Phil LeBeau is a CNBC auto and airline industry reporter based at the network's Chicago bureau. He is also editor of the Behind the Wheel section on CNBC.com.
LeBeau has reported one-hour documentaries for the network, including "Dreamliner: Inside the World's Most Anticipated Airplane," "Ford: Rebuilding an American Icon" and "Saving General Motors" and "Failure to Recall: Investigating GM," which won a 2014 Society of American Business Editors and Writers (SABEW) Award.
Prior to joining CNBC, LeBeau served as a media relations specialist for Van Kampen Funds in Oak Brook Terrace, Ill., and was instrumental in implementing an initiative to communicate the company's mutual fund and investment practices to the public and the press. While at Van Kampen, LeBeau held a Series 6 license.
Previously, he held general assignment reporting positions at KCNC-TV, the CBS affiliate in Denver, and KAKE-TV, the ABC affiliate in Wichita, Kan. LeBeau began his career as a field producer at WCCO-TV in Minneapolis, where he wrote, produced and researched consumer stories. He graduated from the University of Missouri-Columbia School of Journalism with a bachelor's degree in journalism and broadcasting.
Follow Phil LeBeau on Twitter @Lebeaucarnews.
Despite a huge increase in the cost of gas since 1970, a new study by the University of Michigan showed that more people are driving alone. It's the latest reflection of how driving in America has changed over the last 43 years.

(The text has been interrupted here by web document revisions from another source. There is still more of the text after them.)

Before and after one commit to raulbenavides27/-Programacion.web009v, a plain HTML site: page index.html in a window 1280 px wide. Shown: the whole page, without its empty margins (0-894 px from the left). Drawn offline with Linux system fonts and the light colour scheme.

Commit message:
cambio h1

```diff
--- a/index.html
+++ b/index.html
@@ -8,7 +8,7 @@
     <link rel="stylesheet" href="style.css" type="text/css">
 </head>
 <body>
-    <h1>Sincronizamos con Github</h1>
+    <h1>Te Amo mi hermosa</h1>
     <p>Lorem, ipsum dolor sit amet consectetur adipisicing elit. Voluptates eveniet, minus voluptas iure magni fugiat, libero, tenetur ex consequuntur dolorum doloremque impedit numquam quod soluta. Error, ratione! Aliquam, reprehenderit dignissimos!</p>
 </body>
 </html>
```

Auto sales in the U.S. are at the highest levels since 2007 and it's the ultra-luxury brands likes Rolls Royce, Ferrari, Bentley, and Lamborghini that are seeing the biggest demand, reports CNBC's Phil LeBeau, live outside CNBC headquarters. (4:31)

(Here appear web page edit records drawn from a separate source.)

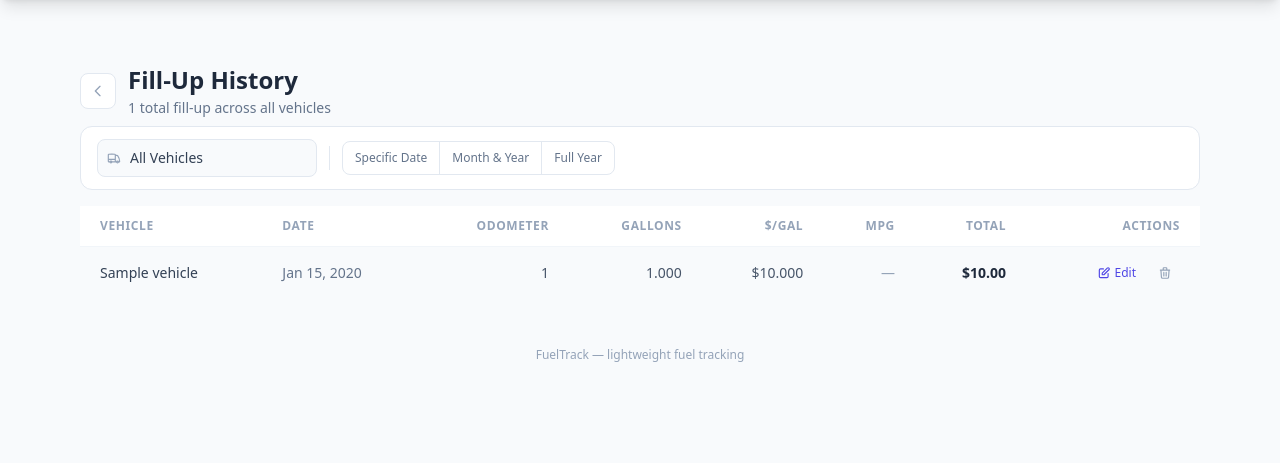
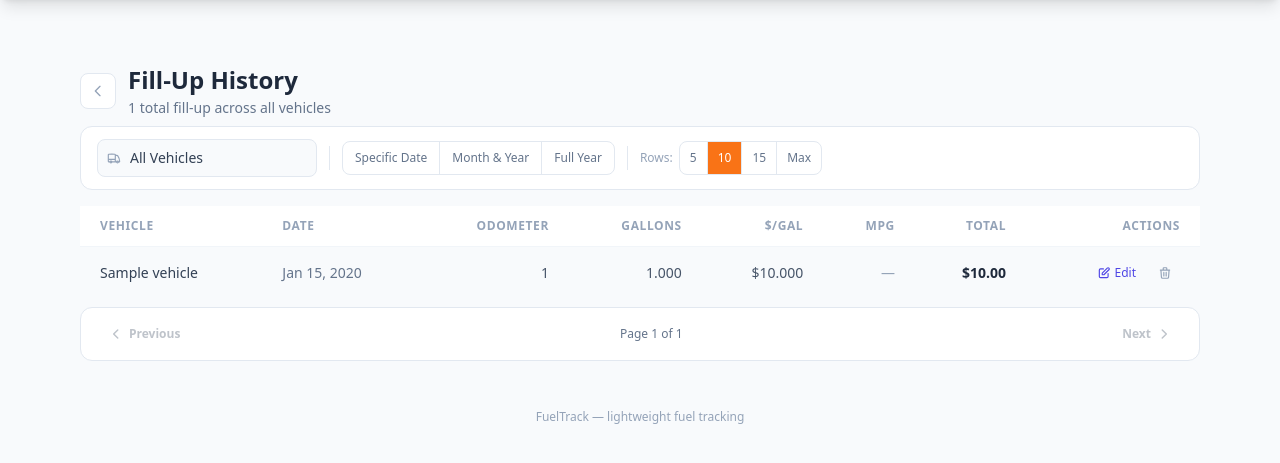
Before and after one commit to trippinex/Fuel-Tracker, a Flask app: page /fillups/history in a window 1280 px wide. Shown: the part 56-519 px from the top of the page. Run offline with Flask 3, Linux system fonts and the light colour scheme; a user stored in the database is signed in; tables that the repository leaves empty hold one stand-in row (values such as "Sample post"); grey boxes marked "Sample" are stand-in pictures; parts of the project's set-up code (start-up, migrations or seed data) failed here and were passed over; some libraries are stand-ins or nearby versions.

Commit message:
v1.2.0 — row limit selector and pagination on fill-up history

```diff
--- a/app/templates/fillups_history.html
+++ b/app/templates/fillups_history.html
@@ -123,6 +123,21 @@
         </svg>
         Reset
       </button>
+
+      <!-- Thin rule (desktop only) -->
+      <div class="hidden sm:block w-px h-6 bg-slate-200 shrink-0"></div>
+
+      <!-- Rows per page -->
+      <div class="flex items-center gap-1.5 shrink-0">
+        <span class="text-xs text-slate-400 font-medium hidden sm:inline whitespace-nowrap">Rows:</span>
+        <div class="flex rounded-lg border border-slate-200 overflow-hidden text-xs font-medium divide-x divide-slate-200"
+             role="group" aria-label="Rows per page">
+          <button class="rows-limit-btn px-2.5 py-2 text-slate-500 hover:bg-slate-50 transition-colors" data-limit="5">5</button>
+          <button class="rows-limit-btn px-2.5 py-2 text-slate-500 hover:bg-slate-50 transition-colors" data-limit="10">10</button>
+          <button class="rows-limit-btn px-2.5 py-2 text-slate-500 hover:bg-slate-50 transition-colors" data-limit="15">15</button>
+          <button class="rows-limit-btn px-2.5 py-2 text-slate-500 hover:bg-slate-50 transition-colors" data-limit="25">Max</button>
+        </div>
+      </div>
 
     </div>
   </div>
@@ -430,6 +445,28 @@
     </table>
   </div><!-- /desktop table -->
 
+  <!-- ── Pagination bar (shared mobile + desktop) ───────────────────────── -->
+  <div id="pagination-bar"
+       class="flex items-center justify-between gap-3 bg-white rounded-xl border border-slate-200 px-4 py-2.5 mt-2">
+    <button id="pg-prev"
+            class="inline-flex items-center gap-1.5 text-xs font-semibold px-3 py-2 rounded-lg transition-colors
+                   text-slate-600 hover:bg-slate-100 disabled:opacity-35 disabled:cursor-not-allowed disabled:hover:bg-transparent">
+      <svg class="w-3.5 h-3.5" fill="none" viewBox="0 0 24 24" stroke="currentColor" stroke-width="2.5">
+        <path stroke-linecap="round" stroke-linejoin="round" d="M15 19l-7-7 7-7"/>
+      </svg>
+      Previous
+    </button>
+    <span id="pg-indicator" class="text-xs font-medium text-slate-500 tabular-nums">Page 1 of 1</span>
+    <button id="pg-next"
+            class="inline-flex items-center gap-1.5 text-xs font-semibold px-3 py-2 rounded-lg transition-colors
+                   text-slate-600 hover:bg-slate-100 disabled:opacity-35 disabled:cursor-not-allowed disabled:hover:bg-transparent">
+      Next
+      <svg class="w-3.5 h-3.5" fill="none" viewBox="0 0 24 24" stroke="currentColor" stroke-width="2.5">
+        <path stroke-linecap="round" stroke-linejoin="round" d="M9 5l7 7-7 7"/>
+      </svg>
+    </button>
+  </div>
+
   {% endif %}
 </div>
 {% endblock %}
@@ -532,12 +569,10 @@
       const mpgSpan = r.querySelector('[data-cell="mpg"] [data-v]');
       mpgSpan.textContent = f.mpg_display;
       mpgSpan.className   = f.mpg ? 'font-medium text-green-600' : 'font-medium text-slate-400';
-      // Refresh inputs
       r.querySelector('[data-field="date"]').value     = f.date;
       r.querySelector('[data-field="odometer"]').value = f.odometer_reading;
       r.querySelector('[data-field="gallons"]').value  = f.gallons_pumped;
       r.querySelector('[data-field="price"]').value    = f.price_per_gallon > 0 ? f.price_per_gallon : '';
-      // Also update the data-date attribute so the filter still works correctly
       r.dataset.date = f.date;
     }
     const c = card(id);
@@ -574,11 +609,10 @@
     setTimeout(() => {
       [row(id), card(id)].filter(Boolean).forEach(el => el.remove());
       decrementTotal();
-      filterRecords(); // re-evaluate count + empty state
+      filterRecords();
     }, 270);
   }
 
-  /** Decrement the stored total (not the displayed count — filter owns that). */
   function decrementTotal() {
     const el = document.getElementById('fillup-count');
     if (el) {
@@ -599,10 +633,9 @@
     });
   }
 
-  const checkSvg   = `<svg class="w-3 h-3" fill="none" viewBox="0 0 24 24" stroke="currentColor" stroke-width="2.5"><path stroke-linecap="round" stroke-linejoin="round" d="M5 13l4 4L19 7"/></svg>`;
-  const trashSvg   = `<svg class="w-3 h-3" fill="none" viewBox="0 0 24 24" stroke="currentColor" stroke-width="2"><path stroke-linecap="round" stroke-linejoin="round" d="M19 7l-.867 12.142A2 2 0 0116.138 21H7.862a2 2 0 01-1.995-1.858L5 7m5 4v6m4-6v6m1-10V4a1 1 0 00-1-1h-4a1 1 0 00-1 1v3M4 7h16"/></svg>`;
+  const checkSvg = `<svg class="w-3 h-3" fill="none" viewBox="0 0 24 24" stroke="currentColor" stroke-width="2.5"><path stroke-linecap="round" stroke-linejoin="round" d="M5 13l4 4L19 7"/></svg>`;
+  const trashSvg = `<svg class="w-3 h-3" fill="none" viewBox="0 0 24 24" stroke="currentColor" stroke-width="2"><path stroke-linecap="round" stroke-linejoin="round" d="M19 7l-.867 12.142A2 2 0 0116.138 21H7.862a2 2 0 01-1.995-1.858L5 7m5 4v6m4-6v6m1-10V4a1 1 0 00-1-1h-4a1 1 0 00-1 1v3M4 7h16"/></svg>`;
 
-  // ── Public edit/delete API ──────────────────────────────────────────────
   window.handleEditRow      = id => setMode(id, 'edit');
   window.handleCancelRow    = id => setMode(id, 'view');
   window.handleDeleteRow    = id => setMode(id, 'confirm');
@@ -631,7 +664,7 @@
     applyUpdate(id, result.fillup);
     setMode(id, 'view');
     flashSuccess(id);
-    filterRecords(); // date may have changed — re-evaluate visibility
+    filterRecords();
   };
 
   window.handleDeleteConfirm = async function (id) {
@@ -658,22 +691,51 @@
 
 
   /* ═══════════════════════════════════════════════════════════════════════
-     ▌ SECTION 2 — FILTER BAR
+     ▌ SECTION 2 — FILTER + PAGINATION
   ═══════════════════════════════════════════════════════════════════════ */
 
   // ── DOM refs ──────────────────────────────────────────────────────────
-  const fltVehicle    = document.getElementById('flt-vehicle');
-  const fltReset      = document.getElementById('flt-reset');
-  const dateValWrap   = document.getElementById('date-val-wrap');
-  const fdDate        = document.getElementById('fd-date');
-  const fdMonth       = document.getElementById('fd-month');
-  const fdYear        = document.getElementById('fd-year');
-  const countEl       = document.getElementById('fillup-count');
-  const countLabelEl  = document.getElementById('fillup-count-label');
-  const desktopEmpty  = document.getElementById('desktop-empty-row');
-  const mobileEmpty   = document.getElementById('mobile-empty-state');
+  const fltVehicle   = document.getElementById('flt-vehicle');
+  const fltReset     = document.getElementById('flt-reset');
+  const dateValWrap  = document.getElementById('date-val-wrap');
+  const fdDate       = document.getElementById('fd-date');
+  const fdMonth      = document.getElementById('fd-month');
+  const fdYear       = document.getElementById('fd-year');
+  const countEl      = document.getElementById('fillup-count');
+  const countLabelEl = document.getElementById('fillup-count-label');
+  const desktopEmpty = document.getElementById('desktop-empty-row');
+  const mobileEmpty  = document.getElementById('mobile-empty-state');
+  const pgPrev       = document.getElementById('pg-prev');
+  const pgNext       = document.getElementById('pg-next');
+  const pgIndicator  = document.getElementById('pg-indicator');
+  const pgBar        = document.getElementById('pagination-bar');
 
-  let currentDateType = ''; // '', 'date', 'month', 'year'
+  // ── Pagination state ──────────────────────────────────────────────────
+  let currentDateType = '';
+  let currentPage     = 1;
+  let rowsPerPage     = 10; // default
+
+  // ── Row limit buttons ─────────────────────────────────────────────────
+  document.querySelectorAll('.rows-limit-btn').forEach(btn => {
+    btn.addEventListener('click', function () {
+      rowsPerPage = parseInt(this.dataset.limit, 10);
+      currentPage = 1;
+      document.querySelectorAll('.rows-limit-btn').forEach(b => {
+        const active = b === this;
+        b.classList.toggle('bg-fuel-500', active);
+        b.classList.toggle('text-white',  active);
+        b.classList.toggle('text-slate-500', !active);
+      });
+      filterRecords();
+    });
+  });
+
+  // Activate the default (10) on load
+  const defaultLimitBtn = document.querySelector('.rows-limit-btn[data-limit="10"]');
+  if (defaultLimitBtn) {
+    defaultLimitBtn.classList.add('bg-fuel-500', 'text-white');
+    defaultLimitBtn.classList.remove('text-slate-500');
+  }
 
   // ── Segmented date-type buttons ───────────────────────────────────────
   document.querySelectorAll('.date-type-btn').forEach(btn => {
@@ -681,43 +743,36 @@
       const type     = this.dataset.type;
       const isActive = this.classList.contains('is-active');
 
-      // Clear all active states
       document.querySelectorAll('.date-type-btn').forEach(b => {
         b.classList.remove('is-active', 'bg-fuel-500', 'text-white');
         b.classList.add('text-slate-500');
       });
 
       if (isActive) {
-        // Toggle off → back to "All Time"
         currentDateType = '';
       } else {
-        // Activate this button
         this.classList.add('is-active', 'bg-fuel-500', 'text-white');
         this.classList.remove('text-slate-500');
         currentDateType = type;
       }
 
+      currentPage = 1;
       syncDateInput();
       filterRecords();
     });
   });
 
-  /** Show the correct date input for the current type, hide others. */
   function syncDateInput() {
     const show = currentDateType !== '';
     dateValWrap.classList.toggle('hidden', !show);
-
     fdDate.classList.toggle('hidden',  currentDateType !== 'date');
     fdMonth.classList.toggle('hidden', currentDateType !== 'month');
     fdYear.classList.toggle('hidden',  currentDateType !== 'year');
-
-    // Clear the inactive inputs so stale values don't leak into filter logic
     if (currentDateType !== 'date')  fdDate.value  = '';
     if (currentDateType !== 'month') fdMonth.value = '';
     if (currentDateType !== 'year')  fdYear.value  = '';
   }
 
-  /** Read the currently relevant date value. */
   function getDateValue() {
     if (currentDateType === 'date')  return fdDate.value;
     if (currentDateType === 'month') return fdMonth.value;
@@ -725,26 +780,24 @@
     return '';
   }
 
-  // ── Core filter function ──────────────────────────────────────────────
+  // ── Core filter + paginate ────────────────────────────────────────────
   function filterRecords() {
-    const vehicleFilter = fltVehicle?.value   || '';
+    const vehicleFilter = fltVehicle?.value || '';
     const dateVal       = getDateValue();
     const isFiltered    = !!(vehicleFilter || (currentDateType && dateVal));
 
-    // Show/hide reset button
-    if (fltReset) fltReset.classList.toggle('hidden', !isFiltered);
-    if (fltReset) fltReset.style.display = isFiltered ? 'inline-flex' : '';
+    // Reset button visibility
+    if (fltReset) {
+      fltReset.classList.toggle('hidden', !isFiltered);
+      fltReset.style.display = isFiltered ? 'inline-flex' : '';
+    }
 
-    let visibleCount = 0;
-    const rows = document.querySelectorAll('#desktop-tbody tr[data-id]');
+    // All data rows in the desktop tbody
+    const allRows = Array.from(document.querySelectorAll('#desktop-tbody tr[data-id]'));
 
-    rows.forEach(tr => {
-      const id = tr.dataset.id;
-
-      // Vehicle check
+    // 1. Filter: which rows pass?
+    const matching = allRows.filter(tr => {
       const vehicleMatch = !vehicleFilter || tr.dataset.vehicle === vehicleFilter;
-
-      // Date check
       let dateMatch = true;
       if (currentDateType && dateVal) {
         const d = tr.dataset.date || '';
@@ -752,23 +805,42 @@
         else if (currentDateType === 'month') dateMatch = d.slice(0, 7) === dateVal;
         else if (currentDateType === 'year')  dateMatch = d.slice(0, 4) === dateVal;
       }
-
-      const show = vehicleMatch && dateMatch;
-      tr.classList.toggle('hidden', !show);
-
-      const c = card(id);
-      if (c) c.classList.toggle('hidden', !show);
-
-      if (show) visibleCount++;
+      return vehicleMatch && dateMatch;
     });
 
-    // Update subtitle
-    updateSubtitle(visibleCount, isFiltered);
+    // 2. Paginate: clamp page, slice
+    const totalPages = Math.max(1, Math.ceil(matching.length / rowsPerPage));
+    currentPage = Math.min(Math.max(1, currentPage), totalPages);
 
-    // Empty state
-    const isEmpty = visibleCount === 0;
+    const start   = (currentPage - 1) * rowsPerPage;
+    const pageIds = new Set(matching.slice(start, start + rowsPerPage).map(tr => tr.dataset.id));
+
+    // 3. Show/hide each row and its matching mobile card
+    allRows.forEach(tr => {
+      const show = pageIds.has(tr.dataset.id);
+      tr.classList.toggle('hidden', !show);
+      const c = card(tr.dataset.id);
+      if (c) c.classList.toggle('hidden', !show);
+    });
+
+    // 4. Empty state
+    const isEmpty = matching.length === 0;
     if (desktopEmpty) desktopEmpty.classList.toggle('hidden', !isEmpty);
     if (mobileEmpty)  mobileEmpty.classList.toggle('hidden',  !isEmpty);
+
+    // 5. Subtitle
+    updateSubtitle(matching.length, isFiltered);
+
+    // 6. Pagination controls
+    updatePagination(matching.length, totalPages);
+  }
+
+  function updatePagination(total, totalPages) {
+    if (pgIndicator) pgIndicator.textContent = `Page ${currentPage} of ${totalPages}`;
+    if (pgPrev) pgPrev.disabled = currentPage <= 1;
+    if (pgNext) pgNext.disabled = currentPage >= totalPages;
+    // Hide bar when there's nothing (empty state handles that UI)
+    if (pgBar) pgBar.classList.toggle('hidden', total === 0);
   }
 
   function updateSubtitle(visible, isFiltered) {
@@ -783,24 +855,27 @@
     }
   }
 
-  /** Reset all filters and restore the full list. */
   window.resetFilters = function () {
     if (fltVehicle) fltVehicle.value = '';
-
     document.querySelectorAll('.date-type-btn').forEach(b => {
       b.classList.remove('is-active', 'bg-fuel-500', 'text-white');
       b.classList.add('text-slate-500');
     });
     currentDateType = '';
+    currentPage     = 1;
     syncDateInput();
     filterRecords();
   };
 
-  // ── Event wiring ──────────────────────────────────────────────────────
-  fltVehicle?.addEventListener('change', filterRecords);
-  fdDate?.addEventListener('change',  filterRecords);
-  fdMonth?.addEventListener('change', filterRecords);
-  fdYear?.addEventListener('change',  filterRecords);
+  // ── Pagination button handlers ────────────────────────────────────────
+  pgPrev?.addEventListener('click', () => { if (currentPage > 1) { currentPage--; filterRecords(); } });
+  pgNext?.addEventListener('click', () => { currentPage++; filterRecords(); });
+
+  // ── Filter event wiring (reset to page 1 on any filter change) ────────
+  fltVehicle?.addEventListener('change', () => { currentPage = 1; filterRecords(); });
+  fdDate?.addEventListener('change',     () => { currentPage = 1; filterRecords(); });
+  fdMonth?.addEventListener('change',    () => { currentPage = 1; filterRecords(); });
+  fdYear?.addEventListener('change',     () => { currentPage = 1; filterRecords(); });
 
   // ── Initialise ────────────────────────────────────────────────────────
   syncDateInput();
@@ -813,7 +888,7 @@
      max-height is constrained so it fills the remaining viewport and
      scrolls independently with the thead pinned at top-0 within it.
   ═══════════════════════════════════════════════════════════════════════ */
-  const NAV_H       = 56; // nav is h-14 = 56 px, sticky top-0
+  const NAV_H       = 56;
   const pgHeaderEl  = document.getElementById('sticky-pg-header');
   const filterEl2   = document.getElementById('sticky-filter');
   const tableWrapEl = document.getElementById('desktop-table-wrapper');
@@ -822,24 +897,19 @@
     if (!pgHeaderEl) return;
     const pgH     = pgHeaderEl.offsetHeight;
     const filterH = filterEl2 ? filterEl2.offsetHeight : 0;
+    const pgBarH  = pgBar     ? pgBar.offsetHeight + 8  : 48; // mt-2 = 8px
 
-    // Stack the filter sticky div directly below the page-header sticky div.
     if (filterEl2) {
       filterEl2.style.top = (NAV_H + pgH) + 'px';
     }
 
-    // Give the desktop table wrapper a max-height so it fills the rest of
-    // the viewport and scrolls on its own; thead is sticky at top-0 within
-    // this scroll container.
     if (tableWrapEl) {
-      const usedPx = NAV_H + pgH + filterH + 8 /* mt-2 */ + 24 /* bottom breathe */;
+      const usedPx = NAV_H + pgH + filterH + 8 /* mt-2 */ + pgBarH + 24 /* breathe */;
       tableWrapEl.style.maxHeight = 'calc(100vh - ' + usedPx + 'px)';
     }
   }
 
-  // Recalculate whenever either sticky element changes size (e.g. filter
-  // expands when a date type is selected, or window resizes).
-  [pgHeaderEl, filterEl2].forEach(function (el) {
+  [pgHeaderEl, filterEl2, pgBar].forEach(function (el) {
     if (el && window.ResizeObserver) {
       new ResizeObserver(updateStickyLayout).observe(el);
     }
--- a/app/version.py
+++ b/app/version.py
@@ -3,4 +3,4 @@
 #   Patch (1.0.X) — bug fixes, small tweaks, security patches
 #   Minor (1.X.0) — new features, meaningful additions
 #   Major (X.0.0) — breaking changes, major redesigns
-__version__ = "1.1.1"
+__version__ = "1.2.0"
```
Also changed, not shown: CHANGELOG.md.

American car buyers, attracted by new models and cheap financing, are taking out bigger auto loans and stretching out the terms of those loans to a new record length.
Dieter Zetsche, Daimler chairman, introduces the automaker's newest models, including the debut of the AMG A-45 and a new CLA class, priced under $30,000. Will the effort to attract new customers and turnaround the company work? CNBC's Phil LeBeau asks the man in charge about his three-year contract and plans for the company.
Insight on extremely low home inventories, despite historical spring time booms and news that February auto sales are north of 15 million vehicles.
Takata may reverse policy and move to setup a compensation fund to pay damages in cases of injury or death because of faulty airbags made by the firm, the WSJ stated.led because of faulty airbags made by the firm, the WSJ stated.
American drivers are taking their eyes off the road more than ever before—and that danger behind the wheel is now going after your wallet. NBCNews reports.
Another player has entered the self-driving trucks startup arena. Say hello to Embark.